The process of determining how to bring all 40 buildings in San Francisco owned by the Academy of Art University into code compliance has revealed even more are operating illegally.

The Planning Commission on Thursday is slated to receive an update on the status of enforcement for the academy’s buildings that have flouted San Francisco’s planning and permit laws for years.

The violations, noted for years by city officials, triggered the academy to begin developing an institutional master plan in 2011. The final environmental impact report for that plan is due to go before the Planning Commission in July.

Still, city planners are continuing to uncover various abuses to the planning code.

Previously, nine properties owned by the academy were found to be operating “in a manner not allowed under the planning code”; nine properties required a conditional use authorization; eight properties required a building permit; four properties required a historic preservation review; and 10 were believed to be operating within the law, according to a staff memo dated Oct. 1, 2015.

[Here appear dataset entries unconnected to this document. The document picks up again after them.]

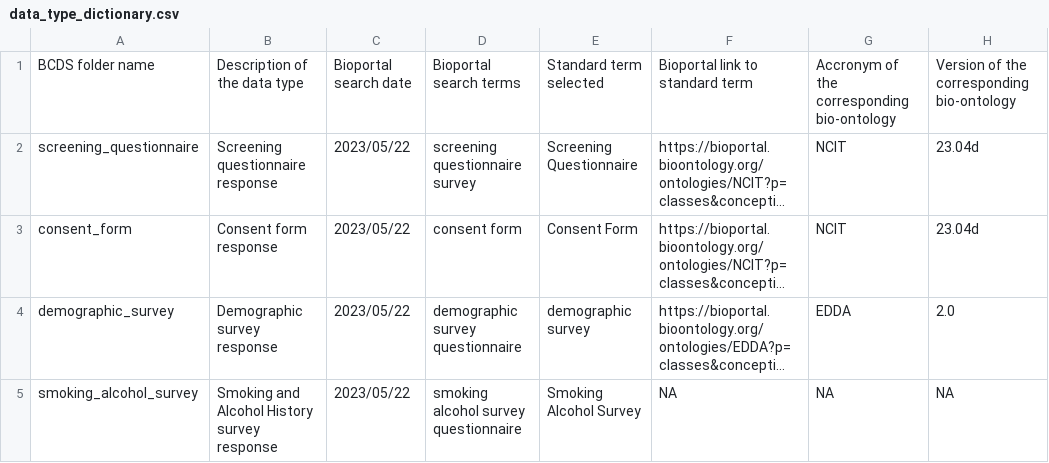
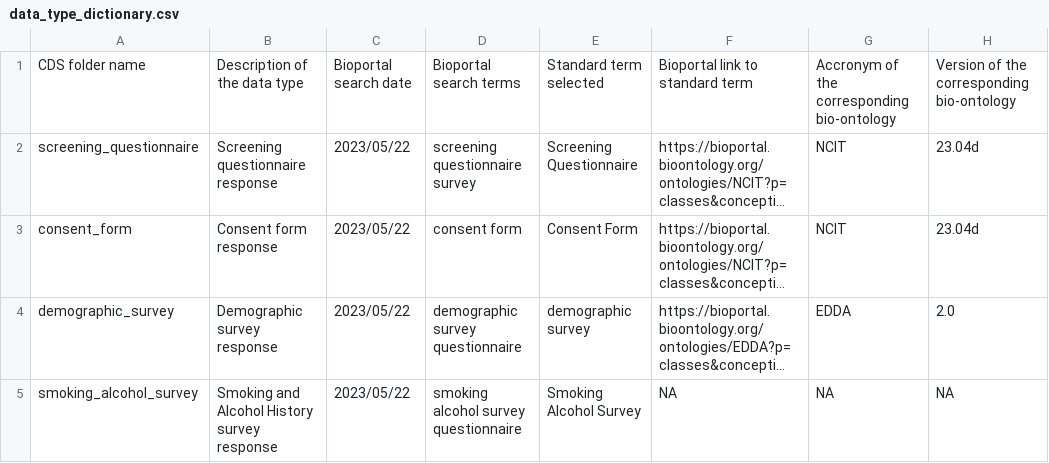
Before and after one commit to AI-READI/high-level-dataset-structure, a CSV file: main/v1.0.0/folder_naming/data_type_dictionary.csv, drawn as a sheet; only a part is shown; long unchanged cells end in …; the diff names each change by its address in the sheet, - before the commit and + after, or states it on an @@ line.

Commit message:
Update data_type_dictionary.csv

```diff
--- a/main/v1.0.0/folder_naming/data_type_dictionary.csv
+++ b/main/v1.0.0/folder_naming/data_type_dictionary.csv
-A1: BCDS folder name
+A1: CDS folder name
```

Under further review, city planners determined only seven buildings were operating legally and need no additional action once the final EIR is certified.

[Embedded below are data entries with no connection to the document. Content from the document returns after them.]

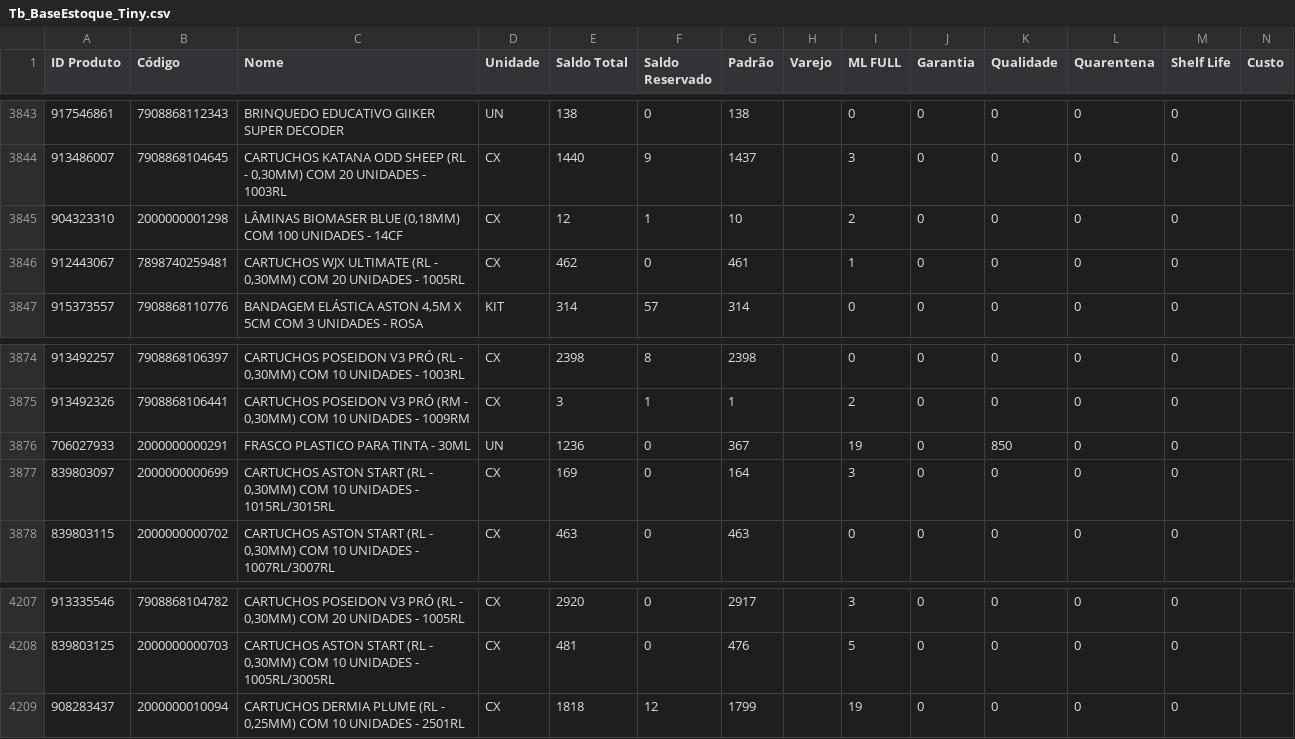
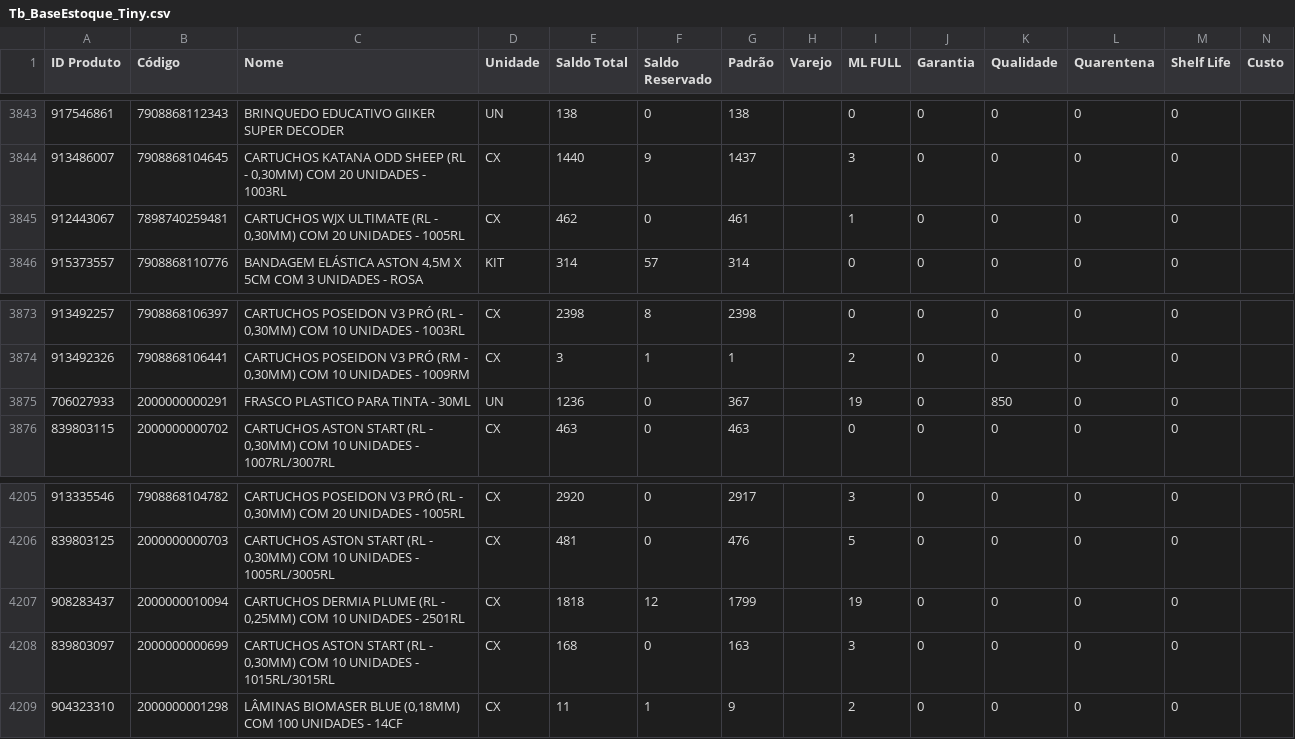
Before and after one commit to JhonatanAlmeida02/Pdg-Tiny-Importacoes, a CSV file: TB_bases/Tb_BaseEstoque_Tiny.csv, drawn as a sheet; only a part is shown, gaps mark what is left out; removed rows and columns are numbered as before the commit, all else as after; the diff names each change by its address in the sheet, - before the commit and + after, or states it on an @@ line.

```diff
--- a/TB_bases/Tb_BaseEstoque_Tiny.csv
+++ b/TB_bases/Tb_BaseEstoque_Tiny.csv
-row 3845: 904323310 | 2000000001298 | LÂMINAS BIOMASER BLUE (0,18MM) COM 100 UNIDADES - 14CF | CX | 12 | 1 | 10 |  | 2 | 0 | 0 | 0 | 0
-row 3877: 839803097 | 2000000000699 | CARTUCHOS ASTON START (RL - 0,30MM) COM 10 UNIDADES - 1015RL/3015RL | CX | 169 | 0 | 164 |  | 3 | 0 | 0 | 0 | 0
+row 4208: 839803097 | 2000000000699 | CARTUCHOS ASTON START (RL - 0,30MM) COM 10 UNIDADES - 1015RL/3015RL | CX | 168 | 0 | 163 |  | 3 | 0 | 0 | 0 | 0
+row 4209: 904323310 | 2000000001298 | LÂMINAS BIOMASER BLUE (0,18MM) COM 100 UNIDADES - 14CF | CX | 11 | 1 | 9 |  | 2 | 0 | 0 | 0 | 0
```
Also changed, not shown: 1 other file.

City officials have lamented the purported lack of enforcement at academy buildings for years.

In 2014, City Attorney Dennis Herrera sent a letter to the Planning Department calling for planners to hold the academy accountable for its repeated violations, the San Francisco Examiner previously reported.

And earlier this year, Supervisor Aaron Peskin urged the Planning Department to issue a new round of notices of violation to the university to bring itinto compliance with local laws, the Examiner reported in January.

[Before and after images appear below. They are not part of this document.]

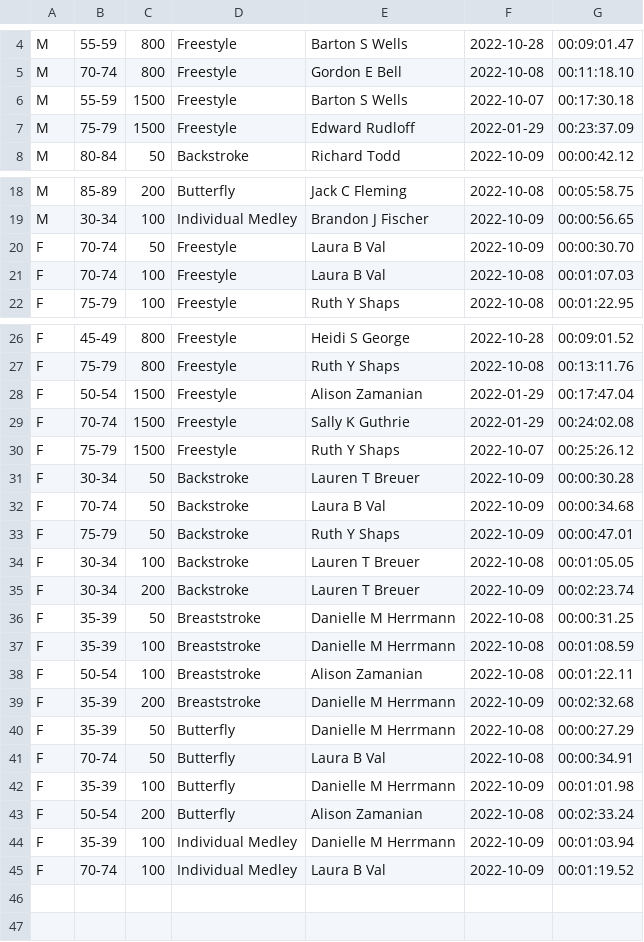
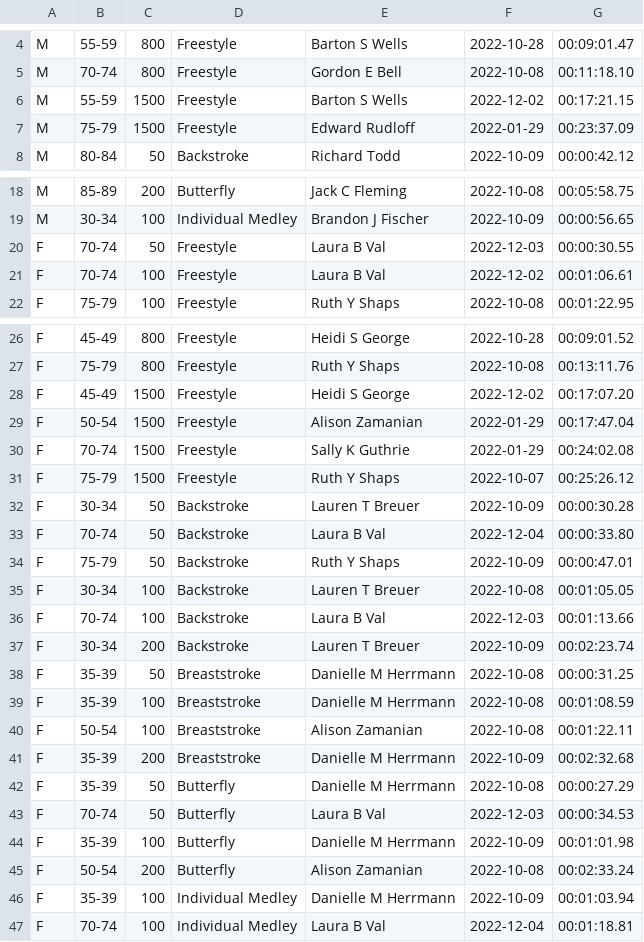
Before and after one commit to bobup/PMSTopTen, a CSV file: SeasonData/Season-2022/SourceData-2022/PACRecordsSCM-2022.csv, drawn as a sheet; only a part is shown, gaps mark what is left out.

```diff
--- a/SeasonData/Season-2022/SourceData-2022/PACRecordsSCM-2022.csv
+++ b/SeasonData/Season-2022/SourceData-2022/PACRecordsSCM-2022.csv
@@ -5,3 +5,3 @@ M,55-59,800,Freestyle,Barton S Wells,2022-10-28,00:09:01.47,
 M,70-74,800,Freestyle,Gordon E Bell,2022-10-08,00:11:18.10,
-M,55-59,1500,Freestyle,Barton S Wells,2022-10-07,00:17:30.18,
+M,55-59,1500,Freestyle,Barton S Wells,2022-12-02,00:17:21.15,
 M,75-79,1500,Freestyle,Edward Rudloff,2022-01-29,00:23:37.09,
@@ -19,4 +19,4 @@ M,85-89,200,Butterfly,Jack C Fleming,2022-10-08,00:05:58.75,
 M,30-34,100,Individual Medley,Brandon J Fischer,2022-10-09,00:00:56.65,
-F,70-74,50,Freestyle,Laura B Val,2022-10-09,00:00:30.70,
-F,70-74,100,Freestyle,Laura B Val,2022-10-08,00:01:07.03,
+F,70-74,50,Freestyle,Laura B Val,2022-12-03,00:00:30.55,
+F,70-74,100,Freestyle,Laura B Val,2022-12-02,00:01:06.61,
 F,75-79,100,Freestyle,Ruth Y Shaps,2022-10-08,00:01:22.95,
@@ -27,2 +27,3 @@ F,45-49,800,Freestyle,Heidi S George,2022-10-28,00:09:01.52,
 F,75-79,800,Freestyle,Ruth Y Shaps,2022-10-08,00:13:11.76,
+F,45-49,1500,Freestyle,Heidi S George,2022-12-02,00:17:07.20,
 F,50-54,1500,Freestyle,Alison Zamanian,2022-01-29,00:17:47.04,
@@ -31,5 +32,6 @@ F,75-79,1500,Freestyle,Ruth Y Shaps,2022-10-07,00:25:26.12,
 F,30-34,50,Backstroke,Lauren T Breuer,2022-10-09,00:00:30.28,
-F,70-74,50,Backstroke,Laura B Val,2022-10-09,00:00:34.68,
+F,70-74,50,Backstroke,Laura B Val,2022-12-04,00:00:33.80,
 F,75-79,50,Backstroke,Ruth Y Shaps,2022-10-09,00:00:47.01,
 F,30-34,100,Backstroke,Lauren T Breuer,2022-10-08,00:01:05.05,
+F,70-74,100,Backstroke,Laura B Val,2022-12-03,00:01:13.66,
 F,30-34,200,Backstroke,Lauren T Breuer,2022-10-09,00:02:23.74,
@@ -40,3 +42,3 @@ F,35-39,200,Breaststroke,Danielle M Herrmann,2022-10-09,00:02:32.68,
 F,35-39,50,Butterfly,Danielle M Herrmann,2022-10-08,00:00:27.29,
-F,70-74,50,Butterfly,Laura B Val,2022-10-08,00:00:34.91,
+F,70-74,50,Butterfly,Laura B Val,2022-12-03,00:00:34.53,
 F,35-39,100,Butterfly,Danielle M Herrmann,2022-10-09,00:01:01.98,
@@ -44,2 +46,2 @@ F,50-54,200,Butterfly,Alison Zamanian,2022-10-08,00:02:33.24,
 F,35-39,100,Individual Medley,Danielle M Herrmann,2022-10-09,00:01:03.94,
-F,70-74,100,Individual Medley,Laura B Val,2022-10-09,00:01:19.52,
+F,70-74,100,Individual Medley,Laura B Val,2022-12-04,00:01:18.81,
```
Also changed, not shown: SeasonData/Season-2022/SourceData-2022/PACTOP10SCY-2022.csv, SeasonData/Season-2022/SourceData-2022/PACTop10LCM-2022.csv, 37 other files.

The Planning Commission is not expected to take any action on the academy Thursday.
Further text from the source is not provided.